When Brit­tany Hutchinson first locked eyes with a cheetah looking for a meal, the North­eastern Uni­ver­sity his­tory stu­dent on co-​​op at a Namibia con­ser­va­tion reserve, knew one thing: she could not show fear.

Despite the fact that she was never sep­a­rated from these preda­tors by more than a seven-​​foot wire barrier—which, she says, feels like no pro­tec­tion at all—she faced down big cats like the cheetah every time and never felt afraid. “I don’t know where I got the con­fi­dence,” she says now.

Last August to October, working through the inter­na­tional exchange edu­ca­tion pro­gram Geo­vi­sions, Hutchinson trav­eled from Boston to Namibia to pursue a vol­un­teer posi­tion at the Envi­ron­mental and Cheetah Con­ser­va­tion in Namibia. Then from October to Jan­uary, she worked at a smaller lion and baboon reserve in South Africa.

At first glance, it’s not clear why a person plan­ning to become a his­tory teacher would want to work so closely with big cats and other wild ani­mals. For Hutchinson, though, it was all about leaving her com­fort zone, throwing her­self into some­thing totally new, and trav­eling the world. “There’s so much I want to do in life. I want to suck every­thing I can out of the oppor­tu­ni­ties I encounter as a stu­dent,” she explains.

Hutchinson has no regrets, and says the expe­ri­ence changed her life immeasurably.

A lot of my friends were get­ting big engi­neering and finance co-​​ops, and I thought it was great. But when I started to look into co-​​op and the idea of trav­eling and vol­un­teering inter­na­tion­ally, it felt like the sky was the limit,” she adds. “I deter­mined that I had an oppor­tu­nity in front of me to do some­thing I will never get a chance in my life to do again.”

She embarked on her back-​​to-​​back inter­na­tional vol­un­teer expe­ri­ences last fall, arriving in Namibia dis­ori­ented after an exhausting two days of travel. She was also a little shell-​​shocked.
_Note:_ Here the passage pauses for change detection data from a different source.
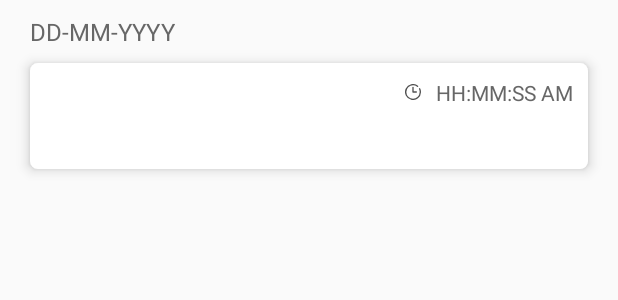
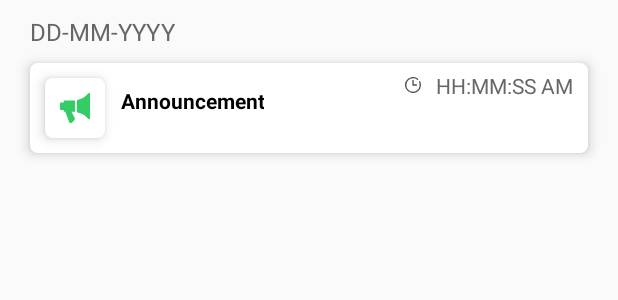
Before and after one commit to Projects-HST/Constituent, an Android app: the layout list_item_notification.xml on its own in the app's theme, with its tools: preview values and no code run, on a phone screen of 412 x 824 dp. Shown: the top 300 px of the screen. Run offline under Robolectric (Android 15) with nearby library versions, the phone set to English and light mode, and no system bars.

Commit message:
Final fixes

```diff
--- a/app/src/main/java/com/gms/constituent/activity/MeetingActivity.java
+++ b/app/src/main/java/com/gms/constituent/activity/MeetingActivity.java
@@ -146,6 +146,9 @@ public class MeetingActivity extends AppCompatActivity implements View.OnClickLi
 
     @Override
     public void onItemClick(View view, int position) {
-
+        Meeting meeting = meetings.get(position);
+        Intent i = new Intent (this, MeetingDetailActivity.class);
+        i.putExtra("serviceObj", meeting);
+        startActivity(i);
     }
 }
--- /dev/null
+++ b/app/src/main/res/drawable/ic_announcement.xml
@@ -0,0 +1,12 @@
+<vector xmlns:android="http://schemas.android.com/apk/res/android"
+    android:width="20.004dp"
+    android:height="20dp"
+    android:viewportWidth="20.004"
+    android:viewportHeight="20">
+  <path
+      android:pathData="M10,12.563L10,4.934c-0.217,0.021 -0.43,0.055 -0.647,0.064L3.125,4.998a0.627,0.627 0,0 0,-0.626 0.626v0.626L0.626,6.25a0.627,0.627 0,0 0,-0.626 0.626v3.751a0.627,0.627 0,0 0,0.626 0.626L2.5,11.253v0.622a0.627,0.627 0,0 0,0.626 0.626L3.5,12.501l2.512,6.7a1.255,1.255 0,0 0,1.171 0.8,1.206 1.206,0 0,0 0.877,-0.37l1.5,-1.49a1.247,1.247 0,0 0,0.23 -1.447l-2.1,-4.2h1.66C9.574,12.507 9.787,12.541 10,12.563Z"
+      android:fillColor="#3c6"/>
+  <path
+      android:pathData="M19.898,0.3c-0.013,-0.021 -0.026,-0.038 -0.038,-0.06a0.6,0.6 0,0 0,-0.26 -0.2s0,0 -0.009,-0.009 -0.026,0 -0.038,0a0.578,0.578 0,0 0,-0.175 -0.034,0.539 0.539,0 0,0 -0.119,0.026 0.323,0.323 0,0 0,-0.068 0.013,0.588 0.588,0 0,0 -0.272,0.179s-0.013,0 -0.017,0.013a13.147,13.147 0,0 1,-7.642 4.53L11.26,12.75a13.148,13.148 0,0 1,7.642 4.53s0.013,0.009 0.021,0.017a0.6,0.6 0,0 0,0.153 0.119l0.051,0.038a0.614,0.614 0,0 0,0.468 0.017s0,0 0.008,-0.009a0.6,0.6 0,0 0,0.26 -0.2,0.463 0.463,0 0,0 0.038,-0.06 0.618,0.618 0,0 0,0.1 -0.324L20.001,0.626A0.65,0.65 0,0 0,19.898 0.3Z"
+      android:fillColor="#3c6"/>
+</vector>
--- a/app/src/main/res/layout/activity_meeting_detail.xml
+++ b/app/src/main/res/layout/activity_meeting_detail.xml
@@ -76,7 +76,7 @@
                 android:id="@+id/meeting_details"
                 android:layout_width="match_parent"
                 android:layout_height="wrap_content"
-                android:layout_marginStart="20dp"
+                android:layout_marginStart="30dp"
                 android:layout_marginEnd="20dp"
                 android:textColor="@color/black"
                 android:textSize="16sp" />
@@ -84,7 +84,7 @@
             <View
                 android:layout_width="match_parent"
                 android:layout_height="1dp"
-                android:layout_marginStart="20dp"
+                android:layout_marginStart="30dp"
                 android:layout_marginTop="20dp"
                 android:layout_marginEnd="20dp"
                 android:background="@color/text_grey" />
@@ -113,7 +113,7 @@
                     android:layout_width="0dp"
                     android:layout_height="wrap_content"
                     android:layout_marginStart="20dp"
-                    android:layout_marginEnd="30dp"
+                    android:layout_marginEnd="20dp"
                     android:layout_marginTop="10dp"
                     android:layout_marginBottom="10dp"
                     android:layout_weight="0.5"
@@ -128,7 +128,7 @@
             <View
                 android:layout_width="match_parent"
                 android:layout_height="1dp"
-                android:layout_marginStart="20dp"
+                android:layout_marginStart="30dp"
                 android:layout_marginEnd="20dp"
                 android:background="@color/text_grey" />
 
--- a/app/src/main/res/layout/list_item_grievance.xml
+++ b/app/src/main/res/layout/list_item_grievance.xml
@@ -84,6 +84,7 @@
             android:drawablePadding="10dp"
             android:textColor="@color/black"
             android:textStyle="bold"
+            android:visibility="gone"
             android:layout_height="wrap_content"
             android:text=""
             android:textSize="14sp"/>
--- a/app/src/main/res/layout/list_item_notification.xml
+++ b/app/src/main/res/layout/list_item_notification.xml
@@ -45,11 +45,10 @@
                     android:visibility="gone"
                     android:src="@drawable/ic_meeting_active" />
 
-                <LinearLayout
+                <RelativeLayout
                     android:layout_width="match_parent"
                     android:layout_height="wrap_content"
-                    android:layout_gravity="center_vertical"
-                    android:orientation="vertical">
+                    android:layout_gravity="center_vertical">
 
                     <TextView
                         android:id="@+id/notification_time"
@@ -57,26 +56,52 @@
                         android:layout_height="wrap_content"
                         android:layout_gravity="end"
                         android:layout_marginEnd="10dp"
-                        android:layout_marginTop="10dp"
+                        android:layout_marginTop="5dp"
                         android:text="HH:MM:SS AM"
                         android:gravity="center"
                         android:paddingBottom="2dp"
                         android:drawablePadding="10dp"
+                        android:layout_alignParentEnd="true"
                         android:drawableLeft="@drawable/ic_clock"
                         android:textColor="@color/text_grey"
                         android:textSize="14sp" />
 
                     <TextView
+                        android:layout_width="wrap_content"
+                        android:layout_height="wrap_content"
+                        android:layout_gravity="end"
+                        android:layout_marginEnd="10dp"
+                        android:layout_marginTop="15dp"
+                        android:text="Announcement"
+                        android:gravity="center"
+                        android:textStyle="bold"
+                        android:layout_toRightOf="@id/icon"
+                        android:textColor="@color/black"
+                        android:textSize="14sp" />
+
+                    <ImageView
+                        android:id="@+id/icon"
+                        android:layout_width="40dp"
+                        android:layout_height="40dp"
+                        android:padding="10dp"
+                        android:layout_margin="10dp"
+                        android:background="@drawable/shadow_round"
+                        android:elevation="5dp"
+                        android:src="@drawable/ic_announcement"/>
+
+                    <TextView
                         android:id="@+id/notification_detail"
                         android:layout_width="wrap_content"
                         android:layout_height="wrap_content"
-                        android:layout_margin="10dp"
+                        android:layout_marginTop="10dp"
                         android:maxLines="1"
+                        android:layout_below="@id/notification_time"
+                        android:layout_toRightOf="@+id/icon"
                         android:ellipsize="end"
                         android:textColor="@color/text_grey"
                         android:textSize="14sp" />
 
-                </LinearLayout>
+                </RelativeLayout>
 
             </LinearLayout>
 
```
You’re in the middle of nowhere. You don’t know any­body. There are no reg­ular resources, like water and lights,” she says. “I was very unhappy for a couple of weeks, just trying to adjust and trying to feel good about my deci­sion to go there.”

Soon, though, she learned to adapt to the unfa­miliar con­di­tions, including water and elec­tricity short­ages and evenings spent lis­tening to the roar of the nearby felines.

Hutchinson spent her days res­cuing chee­tahs and leop­ards from nearby fields, where farmers trap them in an effort to pro­tect their herds. Often, she says, her morning would start with a simple phone mes­sage: “I’ve got a cheetah and a leopard for you.”

On the reserve, she spent most of her day cleaning up after the ani­mals, or helping to feed them. It was during the feed­ings where she learned to stand her ground against the aggres­sive cats.

Forget what you’ve seen on TV. These ani­mals are enor­mous. They never take their eyes off you. The males are incred­ibly ter­ri­to­rial and they’re not a fan of people,” she recounts. “When you drag the meat up to their fenced-​​in area to feed them, they’ll rush the fence.”

Yet, Hutchinson main­tains that the expe­ri­ence was inspi­ra­tional. “The whole focus of sharing the planet and catering to ani­mals was really impor­tant to me,” she says. “I learned to be con­fi­dent and brave, and devel­oped a greater respect and appre­ci­a­tion for our planet.”